Your task ▸
Using the listing, copy each whole line that features "узел".

Data for review ▸
......

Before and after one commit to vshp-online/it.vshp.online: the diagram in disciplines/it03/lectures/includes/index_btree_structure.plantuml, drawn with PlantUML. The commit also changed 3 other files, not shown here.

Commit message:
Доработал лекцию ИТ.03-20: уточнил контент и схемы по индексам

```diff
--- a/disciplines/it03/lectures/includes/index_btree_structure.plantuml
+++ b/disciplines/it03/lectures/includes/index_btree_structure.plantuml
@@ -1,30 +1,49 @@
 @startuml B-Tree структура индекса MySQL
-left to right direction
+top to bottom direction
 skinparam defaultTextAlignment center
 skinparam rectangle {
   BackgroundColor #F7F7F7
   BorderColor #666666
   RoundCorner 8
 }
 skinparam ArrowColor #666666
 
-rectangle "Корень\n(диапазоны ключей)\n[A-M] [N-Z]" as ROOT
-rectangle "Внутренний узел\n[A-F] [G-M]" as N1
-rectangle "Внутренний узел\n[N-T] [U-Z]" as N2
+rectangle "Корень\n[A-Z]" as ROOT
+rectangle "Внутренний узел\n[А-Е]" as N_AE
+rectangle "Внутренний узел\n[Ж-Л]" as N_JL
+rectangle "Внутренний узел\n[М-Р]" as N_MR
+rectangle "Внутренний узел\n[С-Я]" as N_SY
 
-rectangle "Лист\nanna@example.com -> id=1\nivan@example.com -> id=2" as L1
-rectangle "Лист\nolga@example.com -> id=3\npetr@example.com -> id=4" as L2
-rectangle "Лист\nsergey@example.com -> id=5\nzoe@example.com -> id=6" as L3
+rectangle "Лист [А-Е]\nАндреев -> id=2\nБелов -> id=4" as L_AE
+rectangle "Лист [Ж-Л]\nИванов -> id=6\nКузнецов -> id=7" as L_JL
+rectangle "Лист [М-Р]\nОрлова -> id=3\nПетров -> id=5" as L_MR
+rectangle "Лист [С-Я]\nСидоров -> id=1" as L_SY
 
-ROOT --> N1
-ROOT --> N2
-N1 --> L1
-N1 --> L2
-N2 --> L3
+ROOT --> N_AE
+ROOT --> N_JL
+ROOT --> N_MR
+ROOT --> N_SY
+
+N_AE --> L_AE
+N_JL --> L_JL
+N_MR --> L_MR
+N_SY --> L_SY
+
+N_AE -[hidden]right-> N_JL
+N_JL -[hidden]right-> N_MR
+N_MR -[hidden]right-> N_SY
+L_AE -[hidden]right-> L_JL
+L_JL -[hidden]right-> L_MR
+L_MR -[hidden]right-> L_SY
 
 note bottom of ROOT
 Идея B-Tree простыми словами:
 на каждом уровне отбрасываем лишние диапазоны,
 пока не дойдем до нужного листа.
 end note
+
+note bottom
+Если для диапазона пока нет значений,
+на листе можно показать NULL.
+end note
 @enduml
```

......

Result ▸
-rectangle "Внутренний узел\n[A-F] [G-M]" as N1
-rectangle "Внутренний узел\n[N-T] [U-Z]" as N2
+rectangle "Внутренний узел\n[А-Е]" as N_AE
+rectangle "Внутренний узел\n[Ж-Л]" as N_JL
+rectangle "Внутренний узел\n[М-Р]" as N_MR
+rectangle "Внутренний узел\n[С-Я]" as N_SY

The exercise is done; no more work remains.